Discover the Salish Sea and learn about its vibrant ecosystem in this engaging non-fiction narrative that inspires outdoor exploration. Filled with full-color photography, this book covers wildlife habitats, geodiversity, intertidal and subtidal sea life, and highlights what is unique to this Pacific Northwest ecosystem. The book was written by SeaDoc Science Director Joe Gaydos and board member Audrey Benedict.

The book hit #1 in the Pacific Northwest Booksellers Association's Early and Middle Grade category and #1 on Amazon's Children's Environmental and Ecology. 


Early praise for Explore the Salish Sea

The book encourages kids to get out and explore, and to think about ways to help take care of the Salish Sea every day. More than gee-whiz facts, the book is aligned with Washington state core science-learning standards to step kids through the fundamentals of the ecology of the Salish Sea.
— Seattle Times
Explore The Salish Sea is a nature guide for kids. It’s about the unique marine ecosystem that connects Puget Sound with Canada.

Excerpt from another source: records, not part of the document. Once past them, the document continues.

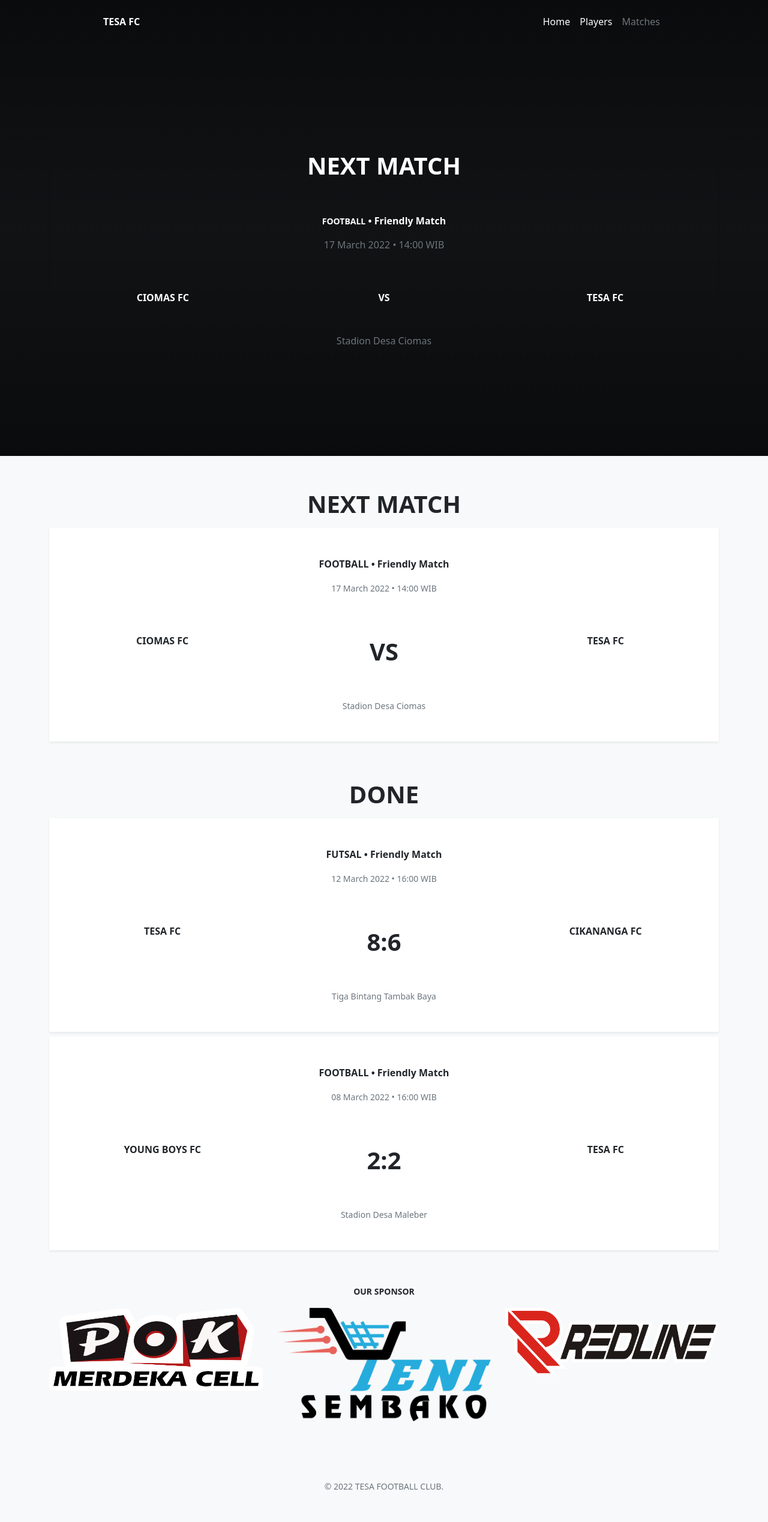
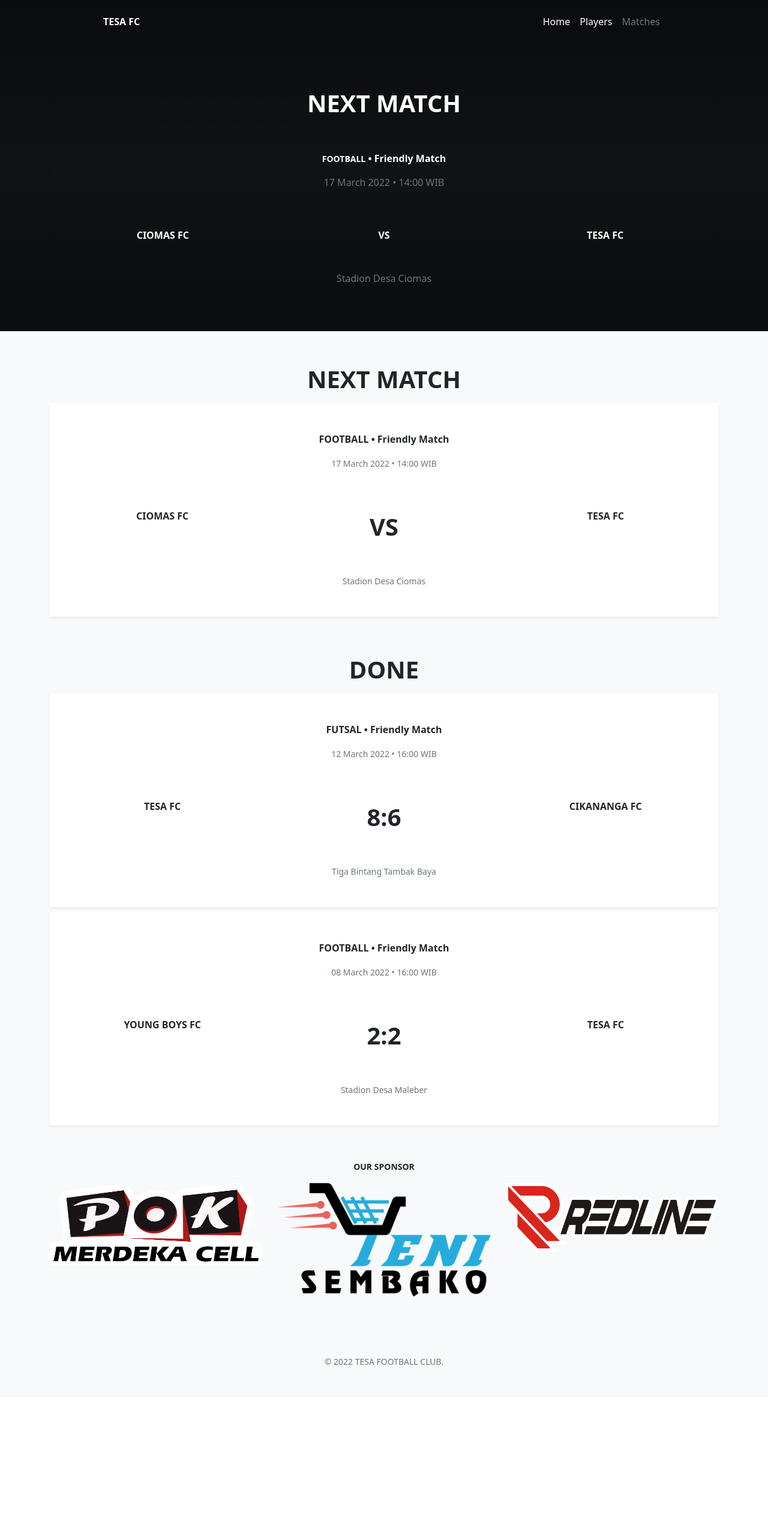
Before and after one commit to tesafc/www2, a Jekyll site: the page built from matches.html, in a window 1280 px wide. Shown: the whole page at 60% size. Built offline with Jekyll 4.4.1, drawn with Linux system fonts in a browser that asks for light colours; after the commit the page ends 2329 px from its top, so only the background shows below that.

Commit message:
Update header-match.html

```diff
--- a/_includes/header-match.html
+++ b/_includes/header-match.html
@@ -1,5 +1,5 @@
 <header>
-  <div class="text-white bg-dark" style="height: 768px; background-image: linear-gradient(rgba(0, 0, 0, 0.7), rgba(0, 0, 0, 0.5), rgba(0, 0, 0, 0.7)), url('{{ page.image }}'); background-size: cover; background-position: 50% 75%; background-repeat: no-repeat;">
+  <div class="text-white bg-dark" style="height: 560px; background-image: linear-gradient(rgba(0, 0, 0, 0.7), rgba(0, 0, 0, 0.5), rgba(0, 0, 0, 0.7)), url('{{ page.image }}'); background-size: cover; background-position: 50% 75%; background-repeat: no-repeat;">
     <div class="container pt-3">
       <div class="d-flex flex-wrap align-items-center justify-content-center justify-content-md-between">
         <a href="/" class="d-flex align-items-center col-md-3 text-white text-decoration-none fw-bold">{{ site.title }}</a>
```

It’s aimed at fifth and sixth graders and based on a previous edition made for adults.
— NPR / KNKX
While it was primarily designed for fifth graders, [the book] teaches us all that we can — and must — make a difference for the health of the Salish Sea and the living things that depend on it.
— Port Townsend Marine Science Center

About the authors 

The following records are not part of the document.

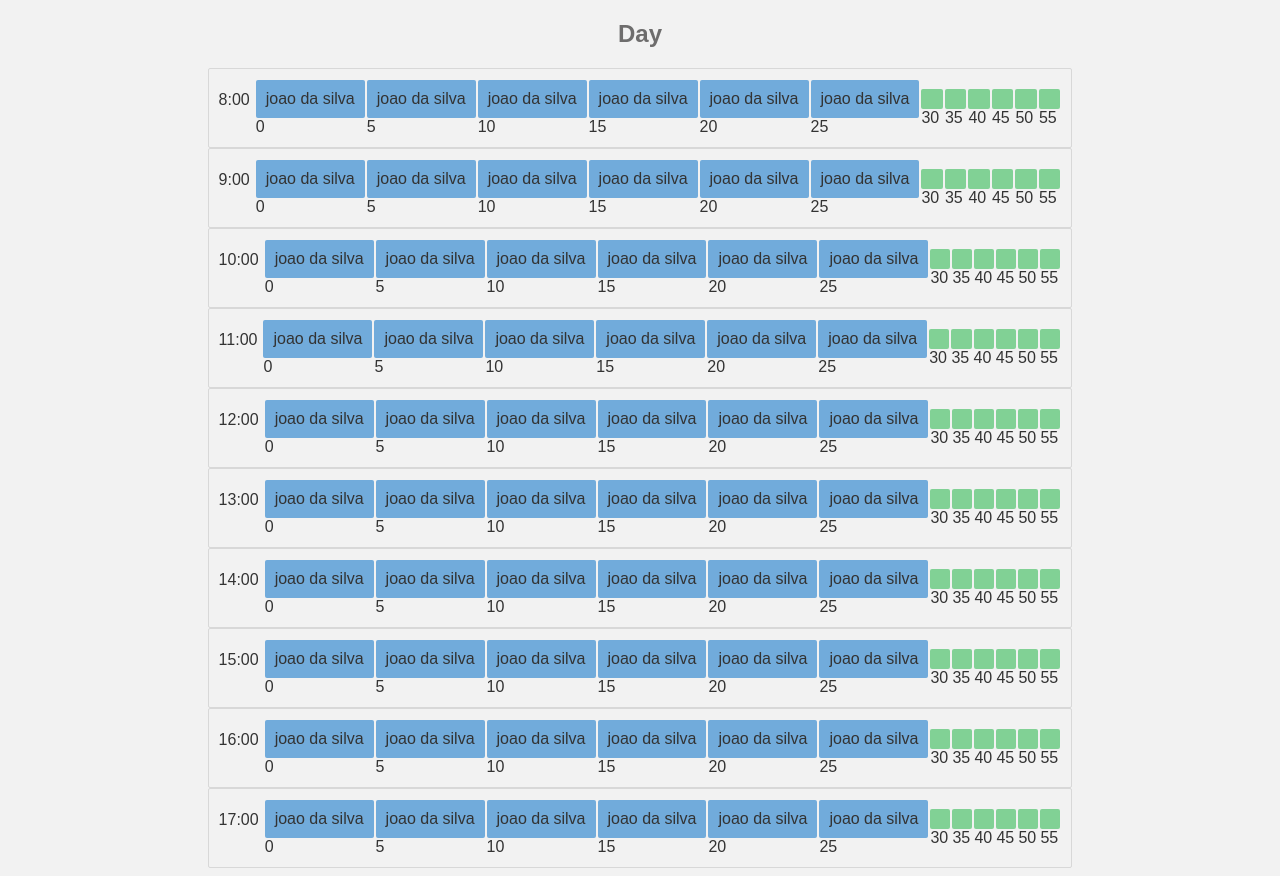
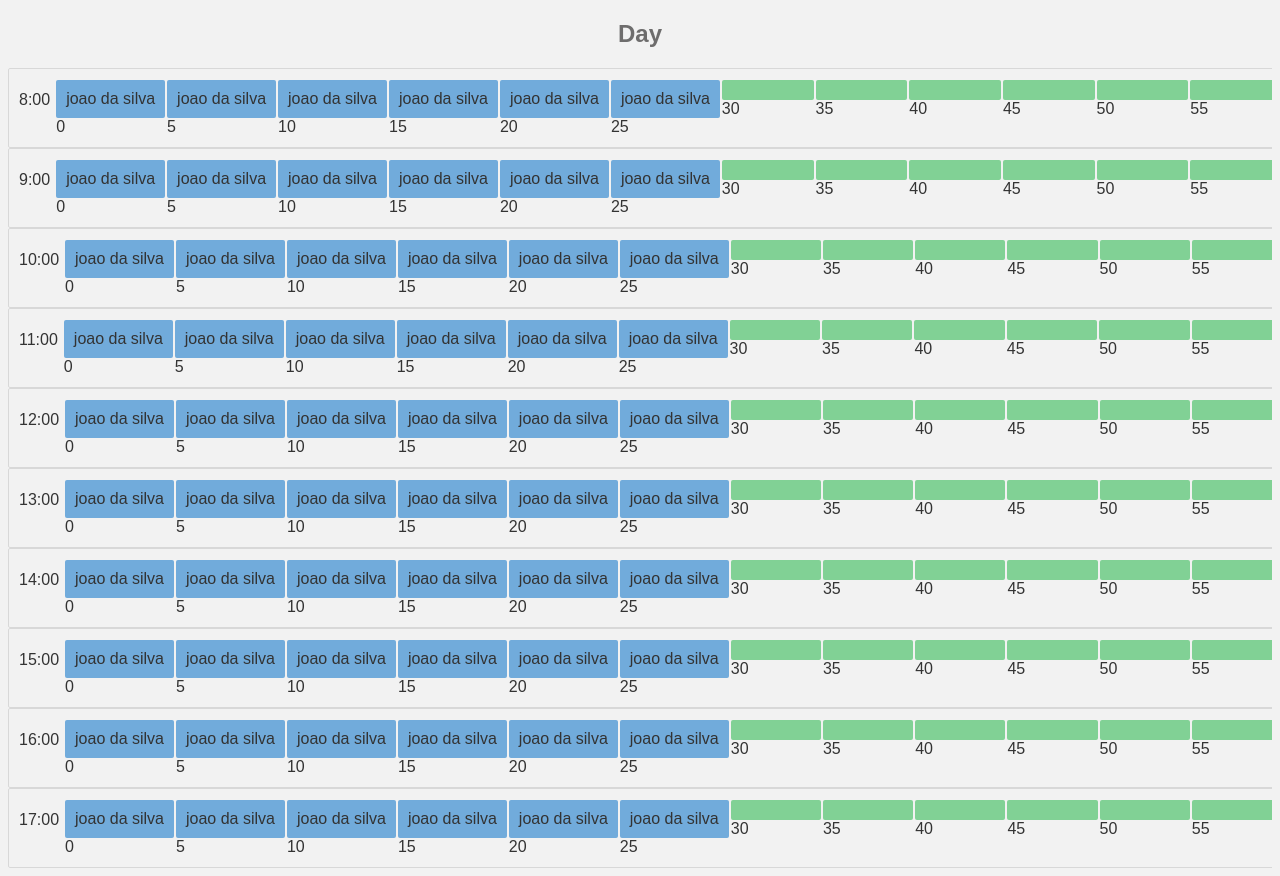
Before and after one commit to joao8545/JunctionX2023, a Flask app: page /machines in a window 1280 px wide. Run offline with Flask 3, Linux system fonts and the light colour scheme.

Commit message:
fixed container bugs regarding the sizing

```diff
--- a/static/styles/machine.css
+++ b/static/styles/machine.css
@@ -9,24 +9,24 @@ h2{
     text-align: center;
 }
 .timeline {
-    display: grid;
-    grid: auto;
-    align-items: center;
-    justify-content: center;
-    text-align: center;
+    display: flex;
+    flex-direction: column;
+    align-items: start;
     margin-top: 20px;
+    overflow: auto;
+    width: 100%;
+
 }
 
 .time-label {
-    margin-bottom: 15px;
     margin-right: 5px;
+    margin-top: 12.5px;
 }
 
 .hour-container {
     display: flex;
     align-items: flex-start;
     flex-direction: row;
-    align-items: center;
 
     background-color: #f2f2f2;
     margin-bottom: -0.5;
@@ -38,8 +38,12 @@ h2{
     border-color: #d8d8d8;
     border-width: 0.5px;
     border-radius: 2px;
+    width: 100%;
+    overflow:auto;
 
     color: rgb(51, 51, 51);
+
+
 }
 
 .bar {
@@ -53,7 +57,6 @@ h2{
     border-radius: 2px;
     display: flex;
     flex-direction: row;
-    align-items: center; /* Align items in the center vertically */
     justify-content: center;
 
     padding-right: 10px;
@@ -61,6 +64,7 @@ h2{
     padding-top: 10px;
     padding-bottom: 10px;
     white-space: nowrap;
+
 }
 .bar[data-status="idle"] .bar-interval{
     background-color: #81d195; /* Green for idle */
```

JOSEPH K. GAYDOS is chief scientist for the SeaDoc Society, a marine science and conservation program focused on the Salish Sea. He is a licensed wildlife veterinarian and has a PhD in wildlife health. For over a decade he has been studying the fish and wildlife of the Salish Sea.

AUDREY DELELLA BENEDICT is a biologist, writer, and passionate advocate for the conservation of the global ocean and Arctic and alpine environments the world over. She is founder and director of Cloud Ridge Naturalists, a nonprofit natural history educational organization now in its fourth decade. She is currently a member of the board of the SeaDoc Society and served for nearly a decade as a trustee for the Colorado chapter of The Nature Conservancy, from which she received the prestigious One Conservancy Award in 2003 for her work in Ecuador. Audrey splits her time between her home at 9,000 feet along the Colorado Front Range and her off-grid cottage on San Juan’s Frost Island.


Previous books by the authors

Buy the book at your local bookstore or on Amazon.

SeaDoc’s first book, The Salish Sea: Jewel of the Pacific Northwest by Audrey DeLella Benedict and Joseph K. Gaydos (Sasquatch Books, March 2015), combines a scientist’s inquiring mind, dramatic color photographs, and a lively narrative of compelling stories. This is the first book of its kind to describe the Salish Sea, whose name was not even officially recognized until 2008. One of the world’s largest inland seas, the Salish Sea contains 6,535 square miles of sea surface area and 4,642 miles of coastline. Fashioned by the violent volcanism of the Pacific Rim of Fire, plate tectonics, and the sculptural magic wrought by Ice Age glaciers, the Salish Sea is a unique ecosystem home to thousands of different species of mammals, birds, fish, reptiles, and macro-invertebrates=

Amongst breathtaking color photography, The Salish Sea takes a look at the region’s geology, fauna, and history, and ends with hope for the protection of its future. The reader is left with a sense of wonder for this intricate marine ecosystem and the life that it sustains.